A study released this week by the Barna Group, a Christian research and consulting firm based in Ventura, Calif., finds that Obama, the presumptive Democratic nominee, currently enjoys the support of more faith-driven voters, including Christians, than his Republican rival.
The poll, which shows Obama ahead of McCain 43 percent to 34 percent among likely voters, also finds Obama leading in 18 of 19 different religious faith communities defined by the survey’s strict standards. McCain leads in only oneâ€”evangelicals. In that category, however, the Republican has a huge lead, 61 to 17.
The problem is that in the U.S., and in particular U.S. news media, evangelicals (especially white ones) are the only religious people who count.

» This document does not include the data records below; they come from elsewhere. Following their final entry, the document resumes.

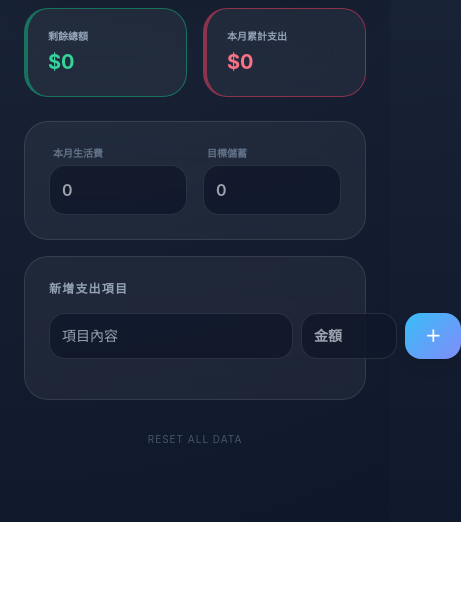
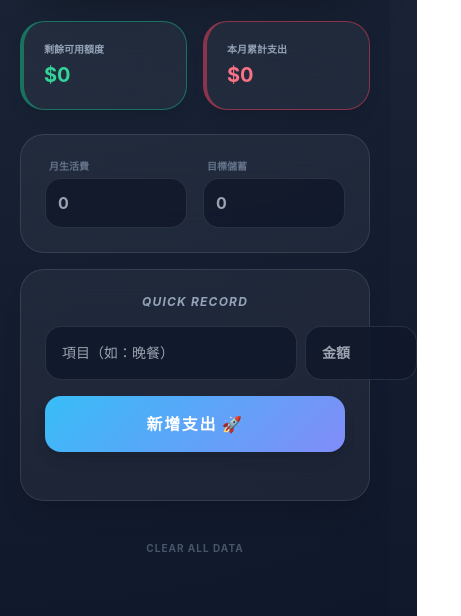
Before and after one commit to rinn1103/budget, a plain HTML site: page index.html in a window 390 px wide. Shown: the part 322-938 px from the top of the page, 461 px wide, since content can reach past the window. Before the commit the page ends 844 px from the top, so only its background shows below. Drawn offline with nearby package versions, Linux system fonts and the light colour scheme.

Commit message:
Update index.html

```diff
--- a/index.html
+++ b/index.html
@@ -3,11 +3,10 @@
 <head>
     <meta charset="UTF-8">
     <meta name="viewport" content="width=device-width, initial-scale=1.0, maximum-scale=1.0, user-scalable=no, viewport-fit=cover">
-    <title>預算導航</title>
+    <title>預算導航 雲端版</title>
 
     <meta name="apple-mobile-web-app-capable" content="yes">
     <meta name="apple-mobile-web-app-status-bar-style" content="black-translucent">
-    <meta name="apple-mobile-web-app-title" content="預算導航">
     <link rel="apple-touch-icon" href="https://cdn-icons-png.flaticon.com/512/10384/10384160.png">
 
     <script src="https://cdn.tailwindcss.com"></script>
@@ -17,8 +16,8 @@
             color: #f8fafc;
             font-family: -apple-system, 'PingFang TC', sans-serif;
             min-height: 100vh;
-            /* 防止內容被手機底部橫條擋住 */
-            padding-bottom: env(safe-area-inset-bottom);
+            /* 針對手機 Safari 底部工具欄優化 */
+            padding-bottom: 100px;
         }
         .glass-card {
             background: rgba(255, 255, 255, 0.05);
@@ -30,8 +29,8 @@
             background: rgba(15, 23, 42, 0.8);
             border: 1px solid rgba(255, 255, 255, 0.1);
             appearance: none;
+            font-size: 16px; /* 防止 iOS 自動放大 */
         }
-        /* 隱藏輸入框數字箭頭 */
         input::-webkit-outer-spin-button, input::-webkit-inner-spin-button {
             -webkit-appearance: none;
             margin: 0;
@@ -39,33 +38,37 @@
         .btn-gradient {
             background: linear-gradient(135deg, #38bdf8 0%, #818cf8 100%);
         }
-        .select-none { user-select: none; -webkit-user-select: none; }
+        .sync-status { font-size: 11px; font-weight: bold; margin-top: 8px; transition: all 0.3s; }
+        .list-item { animation: slideIn 0.3s ease-out; }
+        @keyframes slideIn { from { opacity: 0; transform: translateY(10px); } to { opacity: 1; transform: translateY(0); } }
     </style>
 </head>
-<body class="p-6 select-none">
+<body class="p-5">
 
     <div class="max-w-md mx-auto">
-        <header class="text-center mb-6 pt-4">
+        <header class="text-center mb-6 pt-2">
             <h1 class="text-xl font-black tracking-[0.2em] text-white opacity-80">BUDGET NAVI</h1>
+            <div id="sync-status" class="sync-status text-slate-500">雲端狀態：就緒</div>
         </header>
 
-        <div class="glass-card rounded-[2.5rem] p-8 mb-6 text-center shadow-2xl">
+        <div class="glass-card rounded-[2.5rem] p-8 mb-6 text-center shadow-2xl relative overflow-hidden">
+            <div class="absolute -top-10 -left-10 w-24 h-24 bg-sky-500/10 rounded-full blur-2xl"></div>
             <p class="text-slate-400 text-xs font-bold mb-2 tracking-widest uppercase">今日建議花費</p>
             <div class="text-6xl font-bold mb-4 tracking-tighter text-white" id="daily-limit">$0</div>
 
             <div class="flex justify-center items-center gap-2 bg-white/10 py-2 px-5 rounded-full w-fit mx-auto border border-white/5">
                 <span class="text-xs text-slate-300">平分給未來</span>
-                <input type="number" id="custom-days" class="w-10 bg-transparent text-center text-sky-400 font-bold text-lg border-b-2 border-sky-500 focus:outline-none" oninput="updateCalculations()">
+                <input type="number" id="custom-days" inputmode="numeric" class="w-10 bg-transparent text-center text-sky-400 font-bold text-lg border-b-2 border-sky-500 focus:outline-none" oninput="updateCalculations()">
                 <span class="text-xs text-slate-300">天</span>
             </div>
         </div>
 
         <div class="grid grid-cols-2 gap-4 mb-6">
-            <div class="glass-card rounded-3xl p-5 border-l-4 border-emerald-500/50">
-                <p class="text-[10px] text-slate-400 font-bold mb-1 uppercase">剩餘總額</p>
+            <div class="glass-card rounded-3xl p-5 border-l-4 border-emerald-500/50 shadow-lg">
+                <p class="text-[10px] text-slate-400 font-bold mb-1 uppercase">剩餘可用額度</p>
                 <p class="text-xl font-bold text-emerald-400" id="total-remaining">$0</p>
             </div>
-            <div class="glass-card rounded-3xl p-5 border-l-4 border-rose-500/50">
+            <div class="glass-card rounded-3xl p-5 border-l-4 border-rose-500/50 shadow-lg">
                 <p class="text-[10px] text-slate-400 font-bold mb-1 uppercase">本月累計支出</p>
                 <p class="text-xl font-bold text-rose-400" id="total-spent">$0</p>
             </div>
@@ -75,33 +78,38 @@
             <div class="glass-card rounded-3xl p-6">
                 <div class="grid grid-cols-2 gap-4">
                     <div>
-                        <label class="text-[10px] text-slate-500 font-bold ml-1 mb-1 block">本月生活費</label>
-                        <input type="number" id="income" class="input-style w-full rounded-2xl p-3 text-white font-semibold" placeholder="0" oninput="updateCalculations()">
+                        <label class="text-[10px] text-slate-500 font-bold ml-1 mb-1 block uppercase">月生活費</label>
+                        <input type="number" id="income" inputmode="decimal" class="input-style w-full rounded-2xl p-3 text-white font-bold" placeholder="0" oninput="updateCalculations()">
                     </div>
                     <div>
-                        <label class="text-[10px] text-slate-500 font-bold ml-1 mb-1 block">目標儲蓄</label>
-                        <input type="number" id="savings" class="input-style w-full rounded-2xl p-3 text-white font-semibold" placeholder="0" oninput="updateCalculations()">
+                        <label class="text-[10px] text-slate-500 font-bold ml-1 mb-1 block uppercase">目標儲蓄</label>
+                        <input type="number" id="savings" inputmode="decimal" class="input-style w-full rounded-2xl p-3 text-white font-bold" placeholder="0" oninput="updateCalculations()">
                     </div>
                 </div>
             </div>
 
-            <div class="glass-card rounded-3xl p-6">
-                <h3 class="text-xs font-bold text-slate-400 mb-4 tracking-widest uppercase">新增支出項目</h3>
-                <div class="flex gap-2 mb-4">
-                    <input type="text" id="expense-note" class="flex-1 input-style rounded-2xl p-3 text-sm text-white" placeholder="項目內容">
-                    <input type="number" id="expense-amount" class="w-24 input-style rounded-2xl p-3 text-sm text-white font-bold" placeholder="金額">
-                    <button onclick="addExpense()" class="btn-gradient px-5 rounded-2xl font-bold shadow-lg active:scale-90 transition-transform text-white">＋</button>
+            <div class="glass-card rounded-3xl p-6 shadow-xl">
+                <h3 class="text-xs font-bold text-slate-400 mb-4 tracking-widest uppercase text-center italic">Quick Record</h3>
+                <div class="flex gap-2 mb-2">
+                    <input type="text" id="expense-note" class="flex-1 input-style rounded-2xl p-4 text-sm text-white" placeholder="項目（如：晚餐）">
+                    <input type="number" id="expense-amount" inputmode="decimal" class="w-28 input-style rounded-2xl p-4 text-sm text-white font-bold" placeholder="金額">
                 </div>
+                <button onclick="addExpense()" class="btn-gradient w-full py-4 mt-2 rounded-2xl font-black shadow-lg active:scale-95 transition-all text-white tracking-widest">
+                    新增支出 🚀
+                </button>
 
-                <div id="expense-list" class="space-y-2 max-h-48 overflow-y-auto pr-1">
+                <div id="expense-list" class="space-y-3 max-h-60 overflow-y-auto pr-1 mt-6">
                     </div>
             </div>
         </div>
 
-        <button onclick="resetAll()" class="w-full py-8 text-slate-600 text-[10px] tracking-widest hover:text-rose-400 transition-colors uppercase">Reset All Data</button>
+        <button onclick="resetAll()" class="w-full py-10 text-slate-600 text-[10px] tracking-widest hover:text-rose-400 transition-colors uppercase font-bold">Clear All Data</button>
     </div>
 
     <script>
+        // 【重要】請務必將此處換成你的 Apps Script 網址
+        const WEB_APP_URL = "在此貼上你的Apps_Script網址";
+
         let expenses = JSON.parse(localStorage.getItem('myExpenses')) || [];
 
         function getInitialDays() {
@@ -127,22 +135,46 @@
             saveData();
         }
 
-        function addExpense() {
+        async function addExpense() {
             const noteInput = document.getElementById('expense-note');
             const amountInput = document.getElementById('expense-amount');
             const amount = parseFloat(amountInput.value) || 0;
+            const note = noteInput.value || "一般支出";
+            const statusEl = document.getElementById('sync-status');
 
             if (amount > 0) {
-                expenses.unshift({ note: noteInput.value || "一般支出", amount, id: Date.now() });
+                expenses.unshift({ note, amount, id: Date.now() });
                 noteInput.value = '';
                 amountInput.value = '';
                 updateCalculations();
+
+                statusEl.innerText = "☁️ 正在同步至雲端...";
+                statusEl.className = "sync-status text-sky-400";
+
+                try {
+                    await fetch(WEB_APP_URL, {
+                        method: "POST",
+                        mode: "no-cors",
+                        body: JSON.stringify({ note: note, amount: amount, type: "支出" })
+                    });
+                    statusEl.innerText = "✅ 已同步至 Google Sheets";
+                    statusEl.className = "sync-status text-emerald-400";
+                    setTimeout(() => {
+                        statusEl.innerText = "雲端狀態：就緒";
+                        statusEl.className = "sync-status text-slate-500";
+                    }, 3000);
+                } catch (e) {
+                    statusEl.innerText = "❌ 同步失敗";
+                    statusEl.className = "sync-status text-rose-400";
+                }
             }
         }
 
         function deleteExpense(id) {
-            expenses = expenses.filter(item => item.id !== id);
-            updateCalculations();
+            if(confirm("確定要刪除這筆紀錄嗎？（這不會刪除雲端已存的資料）")) {
+                expenses = expenses.filter(item => item.id !== id);
+                updateCalculations();
+            }
         }
 
         function renderExpenses() {
@@ -150,12 +182,15 @@
             list.innerHTML = '';
             expenses.forEach(item => {
                 const div = document.createElement('div');
-                div.className = "flex justify-between items-center bg-white/5 p-3 rounded-2xl border border-white/5";
+                div.className = "list-item flex justify-between items-center bg-white/5 p-4 rounded-2xl border border-white/5 shadow-sm";
                 div.innerHTML = `
-                    <span class="text-sm text-slate-400">${item.note}</span>
+                    <div class="flex flex-col">
+                        <span class="text-xs text-slate-500 font-bold uppercase mb-1">Item</span>
+                        <span class="text-sm text-slate-300 font-medium">${item.note}</span>
+                    </div>
                     <div class="flex items-center gap-4">
-                        <span class="text-sm font-bold text-white">$${item.amount.toLocaleString()}</span>
-                        <button onclick="deleteExpense(${item.id})" class="text-rose-500/50 p-1 text-lg">×</button>
+                        <span class="text-lg font-black text-white">$${item.amount.toLocaleString()}</span>
+                        <button onclick="deleteExpense(${item.id})" class="text-rose-500/40 hover:text-rose-500 p-2 text-xl">✕</button>
                     </div>
                 `;
                 list.appendChild(div);
@@ -170,7 +205,7 @@
         }
 
         function resetAll() {
-            if(confirm("確定要重置嗎？")) {
+            if(confirm("確定要重置嗎？手機內的暫存紀錄將被清空。")) {
                 localStorage.clear();
                 location.reload();
             }
```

The Barna poll uses unusual methodology. Many pollsters take voters at their word when they say they are evangelical Christians, but the Barna survey is unusually specific about its categorizations. It asks voters a battery of nine questions about their religious beliefsâ€”whether, for example, they think the Bible is accurate in everything it teaches, and whether they feel a personal responsibility to share their beliefs about Christ with non-Christians. Only when all nine questions are answered affirmatively are voters categorized as “evangelical.”
That might be a bit strict. However, I still haven’t recovered from the 2003 Pew poll that determined how “religious” someone is by whether they believe in a literal Judgment Day.
The Barna pollsters err in thinking that “evangelical Christianity” is primarily religious. It is not; it is tribal. It is identity. A large part of those who fervently believe themselves to be evangelical Christians don’t know Jesus’ teachings from eggplant.
This significantly reduces the survey’s estimate of the total number of evangelical voters. By Barna’s estimate, only 8 percent of U.S. voters are truly evangelical. “That is a much smaller group than you might think,” says George Barna, the poll’s director.
Ah, but the tribe is much bigger.
The survey shows that the much debated “God gap” between Republicans and Democrats among Christian voters as a whole may not be nearly as dramatic as it appeared in 2004. Indeed, among those who self-identify as “evangelical” but who don’t fit the Barna group’s criteria, McCain holds only a 39 to 37 lead over Obama, with nearly 1 in 4 voters saying they are still undecided.
Among most other Christian groups, the Democratic candidate continues to enjoy a comfortable lead. Obama has a huge advantage among non-Christians, atheists, and agnostics, but he also leads among nonevangelical, born-again Christians (43 to 31), Christians who are neither born-again nor evangelical (44 to 28), Catholics (39 to 29), and Protestants (43 to 34). “If the current preferences stand pat,” says Barna, “this would mark the first time in more than two decades that the born-again vote has swung toward the Democratic candidate.”
I’m a little confused by “nonevangelical, born-again Christians.” Historically, the “born-again” experience was the sine qua non of evangelicalism and what set it apart from older denominations of Protestantism. If anyone out there understands this and can explain it to me, I would be grateful.
Anyway, what we know is that religious people, including most Christians, tend to favor Obama. The one group that does not is evangelical Christians. In most universes, the evangelical Christian vote would be considered an anomaly. However, in this universe, the evangelical movement is the “norm” and everyone else is the anomaly. Go figure.